# Task details:
Among the entries that follow, find every line with the word "class" and list it.

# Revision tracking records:

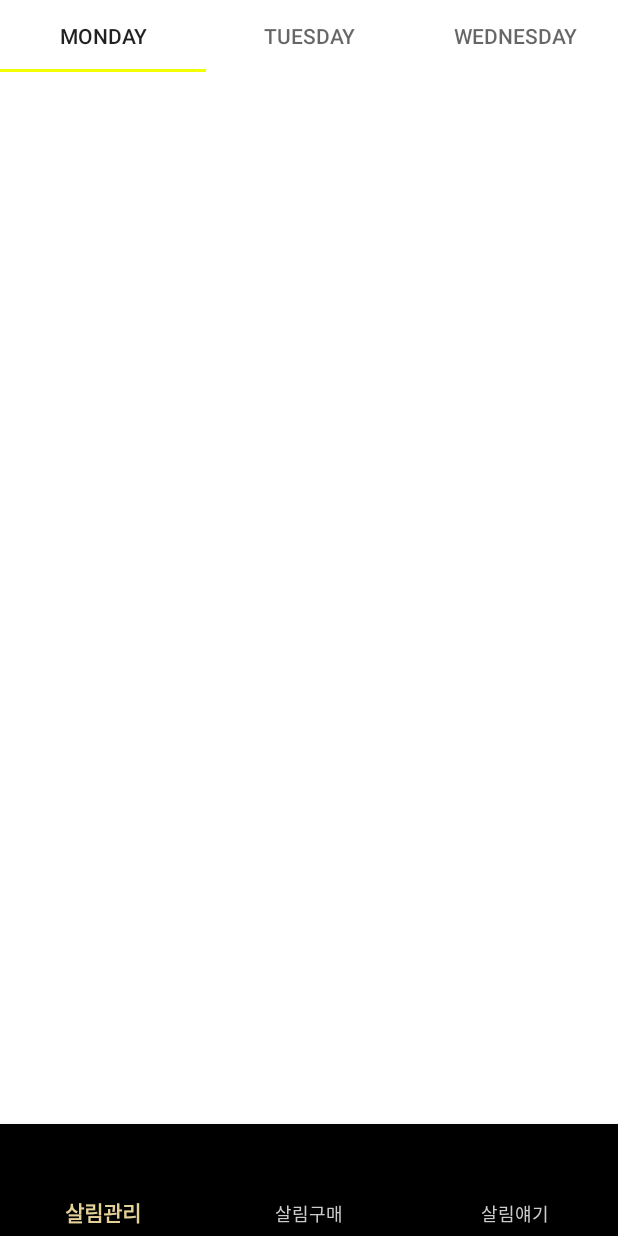
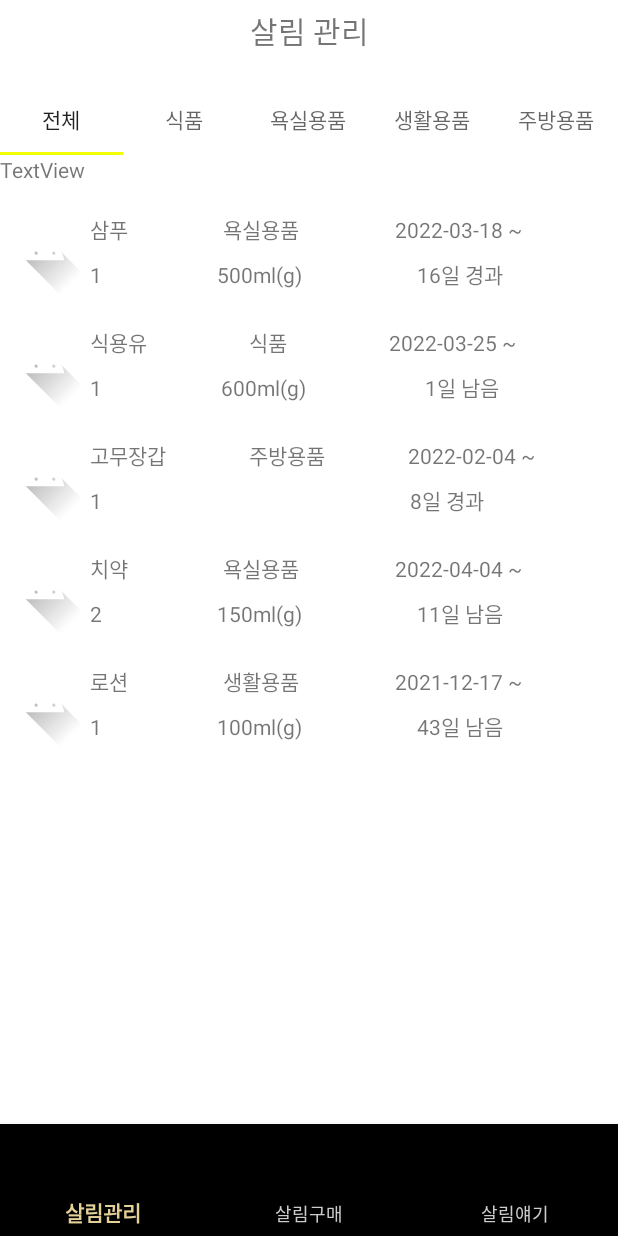
Before and after one commit to FuckingGenius/Salimalim, an Android app: the screen it shows after launch (MainActivity), on a phone screen of 412 x 824 dp. Run offline under Robolectric (Android 15) with nearby library versions, the phone set to English and light mode, and no system bars.

Commit message:
2022-05-23, 레이아웃 다듬고 필터 및 상품 추가, 조회 필요

```diff
--- a/app/build.gradle
+++ b/app/build.gradle
@@ -1,6 +1,7 @@
 plugins {
     id 'com.android.application'
     id 'kotlin-android'
+    id 'kotlin-android-extensions'
 }
 
 android {
@@ -8,7 +9,7 @@ android {
     buildToolsVersion "30.0.1"
 
     defaultConfig {
-        applicationId "com.fitmos.salimalim"
+        applicationId "com.minki.salimalim"
         minSdkVersion 21
         targetSdkVersion 31
         versionCode 1
--- a/app/src/main/AndroidManifest.xml
+++ b/app/src/main/AndroidManifest.xml
@@ -1,6 +1,6 @@
 <?xml version="1.0" encoding="utf-8"?>
 <manifest xmlns:android="http://schemas.android.com/apk/res/android"
-    package="com.fitmos.salimalim">
+    package="com.minki.salimalim">
 
     <application
         android:allowBackup="true"
--- a/app/src/main/java/com/fitmos/salimalim/ManageFragment.kt
+++ /dev/null
@@ -1,21 +0,0 @@
-package com.fitmos.salimalim
-
-import android.os.Bundle
-import android.view.LayoutInflater
-import android.view.View
-import android.view.ViewGroup
-import androidx.fragment.app.Fragment
-
-class ManageFragment : Fragment() {
-    override fun onCreateView(
-        inflater: LayoutInflater,
-        container: ViewGroup?,
-        savedInstanceState: Bundle?
-    ): View? {
-        return inflater.inflate(R.layout.manage_housekeeping,null)
-    }
-
-    override fun onViewCreated(view: View, savedInstanceState: Bundle?) {
-        super.onViewCreated(view, savedInstanceState)
-    }
-}
--- a/app/src/main/java/com/fitmos/salimalim/ShopFragment.kt
+++ b/app/src/main/java/com/minki/salimalim/CommunityFragment.kt
@@ -1,4 +1,4 @@
-package com.fitmos.salimalim
+package com.minki.salimalim
 
 import android.os.Bundle
 import android.view.LayoutInflater
@@ -6,13 +6,13 @@ import android.view.View
 import android.view.ViewGroup
 import androidx.fragment.app.Fragment
 
-class ShopFragment : Fragment() {
+class CommunityFragment : Fragment() {
     override fun onCreateView(
         inflater: LayoutInflater,
         container: ViewGroup?,
         savedInstanceState: Bundle?
     ): View? {
-        return inflater.inflate(R.layout.shop_housekeeping,null)
+        return inflater.inflate(R.layout.community_housekeeping,null)
     }
 
     override fun onViewCreated(view: View, savedInstanceState: Bundle?) {
--- a/app/src/main/java/com/fitmos/salimalim/MainActivity.kt
+++ b/app/src/main/java/com/minki/salimalim/MainActivity.kt
@@ -1,9 +1,10 @@
-package com.fitmos.salimalim
+package com.minki.salimalim
 
 import androidx.appcompat.app.AppCompatActivity
 import android.os.Bundle
 import android.view.MenuItem
 import androidx.fragment.app.Fragment
+import com.minki.salimalim.manage.ManageFragment
 import com.google.android.material.bottomnavigation.BottomNavigationView
 
 class MainActivity : AppCompatActivity(), BottomNavigationView.OnNavigationItemSelectedListener {
@@ -23,12 +24,8 @@ class MainActivity : AppCompatActivity(), BottomNavigationView.OnNavigationItemS
         fragments.add(shopFragment)
         fragments.add(communityFragment)
 
-//        for(i in 0 until fragments.size){
-//            supportFragmentManager.beginTransaction().add(R.id.Main_Frame, fragments[i]).commit()
-//        }
-        supportFragmentManager.beginTransaction().add(R.id.Main_Frame, fragments[0]).commit()
-        supportFragmentManager.beginTransaction().add(R.id.Main_Frame, fragments[1]).commit()
-        supportFragmentManager.beginTransaction().add(R.id.Main_Frame, fragments[2]).commit()
+        for(i in 0 until fragments.size)
+            supportFragmentManager.beginTransaction().add(R.id.Main_Frame, fragments[i]).commit()
         selectFragment(0)
         findViewById<BottomNavigationView>(R.id.Main_Bottom_Navigation).setOnNavigationItemSelectedListener(this)
     }
--- a/app/src/main/java/com/fitmos/salimalim/CommunityFragment.kt
+++ b/app/src/main/java/com/minki/salimalim/ShopFragment.kt
@@ -1,4 +1,4 @@
-package com.fitmos.salimalim
+package com.minki.salimalim
 
 import android.os.Bundle
 import android.view.LayoutInflater
@@ -6,13 +6,13 @@ import android.view.View
 import android.view.ViewGroup
 import androidx.fragment.app.Fragment
 
-class CommunityFragment : Fragment() {
+class ShopFragment : Fragment() {
     override fun onCreateView(
         inflater: LayoutInflater,
         container: ViewGroup?,
         savedInstanceState: Bundle?
     ): View? {
-        return inflater.inflate(R.layout.community_housekeeping,null)
+        return inflater.inflate(R.layout.shop_housekeeping,null)
     }
 
     override fun onViewCreated(view: View, savedInstanceState: Bundle?) {
--- /dev/null
+++ b/app/src/main/java/com/minki/salimalim/manage/ManageFragment.kt
@@ -0,0 +1,65 @@
+package com.minki.salimalim.manage
+
+import android.os.Bundle
+import android.view.LayoutInflater
+import android.view.View
+import android.view.ViewGroup
+import androidx.fragment.app.Fragment
+import com.google.android.material.tabs.TabLayout
+import com.minki.salimalim.R
+import kotlinx.android.synthetic.main.manage_housekeeping.*
+
+class ManageFragment : Fragment() {
+    override fun onCreateView(
+        inflater: LayoutInflater,
+        container: ViewGroup?,
+        savedInstanceState: Bundle?
+    ): View? {
+        return inflater.inflate(R.layout.manage_housekeeping,null)
+    }
+
+    override fun onViewCreated(view: View, savedInstanceState: Bundle?) {
+        super.onViewCreated(view, savedInstanceState)
+        val goods1 = ManageRecyclerData("삼푸", "2022-03-18", "욕실용품", 1, 500, 50)
+        val goods2 = ManageRecyclerData("식용유", "2022-03-25", "식품", 1, 600, 60)
+        val goods3 = ManageRecyclerData("고무장갑", "2022-02-04", "주방용품", 1, null, 100)
+        val goods4 = ManageRecyclerData("치약", "2022-04-04", "욕실용품", 2, 150, 30)
+        val goods5 = ManageRecyclerData("로션", "2021-12-17", "생활용품", 1, 100, 200)
+        val items = ArrayList<ManageRecyclerData>()
+
+        items.add(goods1)
+        items.add(goods2)
+        items.add(goods3)
+        items.add(goods4)
+        items.add(goods5)
+
+        val adapter = ManageRecyclerAdapter(items)
+        adapter.setItemClickListener(object : ManageRecyclerAdapter.OnItemClickListener{
+            override fun onItemClick(v: View, position: Int) {
+
+            }
+
+        })
+        ManageRecyclerView.adapter = adapter
+
+        val tab = ManageTabLayout
+        tab.addOnTabSelectedListener(object : TabLayout.OnTabSelectedListener{
+            override fun onTabSelected(tab: TabLayout.Tab?) {
+                when(tab!!.position){
+                    0 -> Test.text = "전체"
+                    1 -> Test.text = "식품"
+                    2 -> Test.text = "욕실용품"
+                    3 -> Test.text = "생활용품"
+                    4 -> Test.text = "주방용품"
+                }
+            }
+
+            override fun onTabUnselected(tab: TabLayout.Tab?) {
+            }
+
+            override fun onTabReselected(tab: TabLayout.Tab?) {
+            }
+
+        })
+    }
+}
--- /dev/null
+++ b/app/src/main/java/com/minki/salimalim/manage/ManageRecyclerAdapter.kt
@@ -0,0 +1,71 @@
+package com.minki.salimalim.manage
+
+import android.util.Log
+import android.view.LayoutInflater
+import android.view.View
+import android.view.ViewGroup
+import androidx.recyclerview.widget.RecyclerView
+import com.minki.salimalim.R
+import kotlinx.android.synthetic.main.manage_recycler.view.*
+import java.text.SimpleDateFormat
+import java.util.*
+import kotlin.collections.ArrayList
+
+class ManageRecyclerAdapter (private val data : ArrayList<ManageRecyclerData> ) : RecyclerView.Adapter<ManageRecyclerAdapter.ViewHolder>() {
+
+    inner class ViewHolder(v: View) : RecyclerView.ViewHolder(v) {
+        var view: View = v
+        fun bind(item: ManageRecyclerData) {
+            view.ManageIcon.setImageResource(R.drawable.ic_launcher_foreground)
+            view.ManageGoodsName.text = item.goodsName
+            view.ManageGoodsCategory.text = item.category
+            view.ManagePurchasedDate.text = item.purchaseDate + " ~"
+            view.ManageGoodsQuantity.text = item.quantity.toString()
+            if (item.volume == null)
+                view.ManageVolume.text = "        "
+            else
+                view.ManageVolume.text = item.volume.toString() + "ml(g)"
+            var daysLeft =  (item.usedTerm * item.quantity) - getTime(item.purchaseDate)
+            if(daysLeft < 0)
+                view.ManageDaysLeft.text = Math.abs(daysLeft).toString() + "일 경과"
+            else
+                view.ManageDaysLeft.text = daysLeft.toString() + "일 남음"
+        }
+    }
+
+    fun getTime(time : String) : Int {
+        val t = System.currentTimeMillis()
+        val date = Date(t)
+        val format2 = SimpleDateFormat("yyyy-MM-dd")
+        val now = format2.parse(format2.format(date))
+        val purchased = format2.parse(time)
+        return ((now.time - purchased.time) / 60000 / 1440).toInt()
+    }
+
+    override fun onCreateViewHolder(parent: ViewGroup, viewType: Int): ViewHolder {
+        val inflateView = LayoutInflater.from(parent.context).inflate(R.layout.manage_recycler, parent, false)
+        return ViewHolder(inflateView)
+    }
+
+    interface OnItemClickListener{
+        fun onItemClick(v : View, position: Int)
+    }
+
+    private lateinit var itemClickListener : OnItemClickListener
+
+    fun setItemClickListener(itemClickListener: OnItemClickListener) {
+        this.itemClickListener = itemClickListener
+    }
+
+    override fun getItemCount(): Int {
+        return data.size
+    }
+
+    override fun onBindViewHolder(holder: ViewHolder, position: Int) {
+        val item = data[position]
+        holder.view.ManageLayout.setOnClickListener {
+            itemClickListener.onItemClick(it, position)
+        }
+        holder.apply { bind(item) }
+    }
+}
--- /dev/null
+++ b/app/src/main/java/com/minki/salimalim/manage/ManageRecyclerData.kt
@@ -0,0 +1,6 @@
+package com.minki.salimalim.manage
+
+data class ManageRecyclerData(var goodsName : String, var purchaseDate : String, var category : String,
+                              var quantity : Int, var volume : Int?, var usedTerm : Int) {
+
+}
--- a/app/src/main/res/layout/manage_housekeeping.xml
+++ b/app/src/main/res/layout/manage_housekeeping.xml
@@ -7,7 +7,17 @@
     android:orientation="vertical"
     >
 
+    <TextView
+        android:layout_width="match_parent"
+        android:layout_height="wrap_content"
+        android:layout_marginTop="5dp"
+        android:layout_marginBottom="20dp"
+        android:gravity="center_horizontal"
+        android:text="살림 관리"
+        android:textSize="20sp" />
+
     <com.google.android.material.tabs.TabLayout
+        android:id="@+id/ManageTabLayout"
         android:layout_width="match_parent"
         android:layout_height="wrap_content"
         app:tabIndicatorColor="#F2FF00">
@@ -15,21 +25,41 @@
         <com.google.android.material.tabs.TabItem
             android:layout_width="wrap_content"
             android:layout_height="wrap_content"
-            android:text="Monday" />
+            android:text="전체" />
 
         <com.google.android.material.tabs.TabItem
             android:layout_width="wrap_content"
             android:layout_height="wrap_content"
-            android:text="Tuesday" />
+            android:text="식품" />
 
         <com.google.android.material.tabs.TabItem
             android:layout_width="wrap_content"
             android:layout_height="wrap_content"
-            android:text="Wednesday" />
+            android:text="욕실용품" />
+
+        <com.google.android.material.tabs.TabItem
+            android:id="@+id/tabItem2"
+            android:layout_width="wrap_content"
+            android:layout_height="wrap_content"
+            android:text="생활용품" />
+
+        <com.google.android.material.tabs.TabItem
+            android:id="@+id/tabItem3"
+            android:layout_width="wrap_content"
+            android:layout_height="wrap_content"
+            android:text="주방용품" />
     </com.google.android.material.tabs.TabLayout>
 
+    <TextView
+        android:id="@+id/Test"
+        android:layout_width="match_parent"
+        android:layout_height="wrap_content"
+        android:text="TextView" />
+
     <androidx.recyclerview.widget.RecyclerView
+        android:id="@+id/ManageRecyclerView"
         android:layout_width="match_parent"
         android:layout_height="match_parent"
-        android:layout_marginTop="15dp" />
+        android:layout_marginTop="15dp"
+        app:layoutManager="androidx.recyclerview.widget.LinearLayoutManager" />
 </LinearLayout>
--- /dev/null
+++ b/app/src/main/res/layout/manage_recycler.xml
@@ -0,0 +1,87 @@
+<?xml version="1.0" encoding="utf-8"?>
+<LinearLayout xmlns:android="http://schemas.android.com/apk/res/android"
+    xmlns:app="http://schemas.android.com/apk/res-auto"
+    android:layout_width="match_parent"
+    android:layout_height="wrap_content"
+    android:orientation="vertical">
+
+    <LinearLayout
+        android:id="@+id/ManageLayout"
+        android:layout_width="match_parent"
+        android:layout_height="wrap_content"
+        android:layout_marginBottom="15dp"
+        android:orientation="horizontal">
+
+        <ImageView
+            android:id="@+id/ManageIcon"
+            android:layout_width="60dp"
+            android:layout_height="60dp"
+            app:srcCompat="@android:drawable/btn_dialog" />
+
+        <LinearLayout
+            android:layout_width="match_parent"
+            android:layout_height="match_parent"
+            android:orientation="vertical">
+
+            <LinearLayout
+                android:layout_width="match_parent"
+                android:layout_height="wrap_content"
+                android:layout_weight="1"
+                android:gravity="center_vertical"
+                android:orientation="horizontal">
+
+                <TextView
+                    android:id="@+id/ManageGoodsName"
+                    android:layout_width="wrap_content"
+                    android:layout_height="wrap_content"
+                    android:layout_weight="1"
+                    android:text="TextView" />
+
+                <TextView
+                    android:id="@+id/ManageGoodsCategory"
+                    android:layout_width="wrap_content"
+                    android:layout_height="wrap_content"
+                    android:layout_weight="1"
+                    android:text="TextView" />
+
+                <TextView
+                    android:id="@+id/ManagePurchasedDate"
+                    android:layout_width="wrap_content"
+                    android:layout_height="wrap_content"
+                    android:layout_weight="1"
+                    android:text="TextView" />
+            </LinearLayout>
+
+            <LinearLayout
+                android:layout_width="match_parent"
+                android:layout_height="wrap_content"
+                android:layout_weight="1"
+                android:gravity="center_vertical"
+                android:orientation="horizontal">
+
+                <TextView
+                    android:id="@+id/ManageGoodsQuantity"
+                    android:layout_width="wrap_content"
+                    android:layout_height="wrap_content"
+                    android:layout_weight="1"
+                    android:text="TextView" />
+
+                <TextView
+                    android:id="@+id/ManageVolume"
+                    android:layout_width="wrap_content"
+                    android:layout_height="wrap_content"
+                    android:layout_weight="1"
+                    android:text="TextView" />
+
+                <TextView
+                    android:id="@+id/ManageDaysLeft"
+                    android:layout_width="wrap_content"
+                    android:layout_height="wrap_content"
+                    android:layout_weight="1"
+                    android:text="TextView" />
+
+            </LinearLayout>
+        </LinearLayout>
+    </LinearLayout>
+
+</LinearLayout>
```
Also changed, not shown: 4 other files.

# Solution for this problem:
-class ManageFragment : Fragment() {
-class ShopFragment : Fragment() {
+class CommunityFragment : Fragment() {
 class MainActivity : AppCompatActivity(), BottomNavigationView.OnNavigationItemSelectedListener {
@@ -23,12 +24,8 @@ class MainActivity : AppCompatActivity(), BottomNavigationView.OnNavigationItemS
-class CommunityFragment : Fragment() {
+class ShopFragment : Fragment() {
+class ManageFragment : Fragment() {
+class ManageRecyclerAdapter (private val data : ArrayList<ManageRecyclerData> ) : RecyclerView.Adapter<ManageRecyclerAdapter.ViewHolder>() {
+    inner class ViewHolder(v: View) : RecyclerView.ViewHolder(v) {
+data class ManageRecyclerData(var goodsName : String, var purchaseDate : String, var category : String,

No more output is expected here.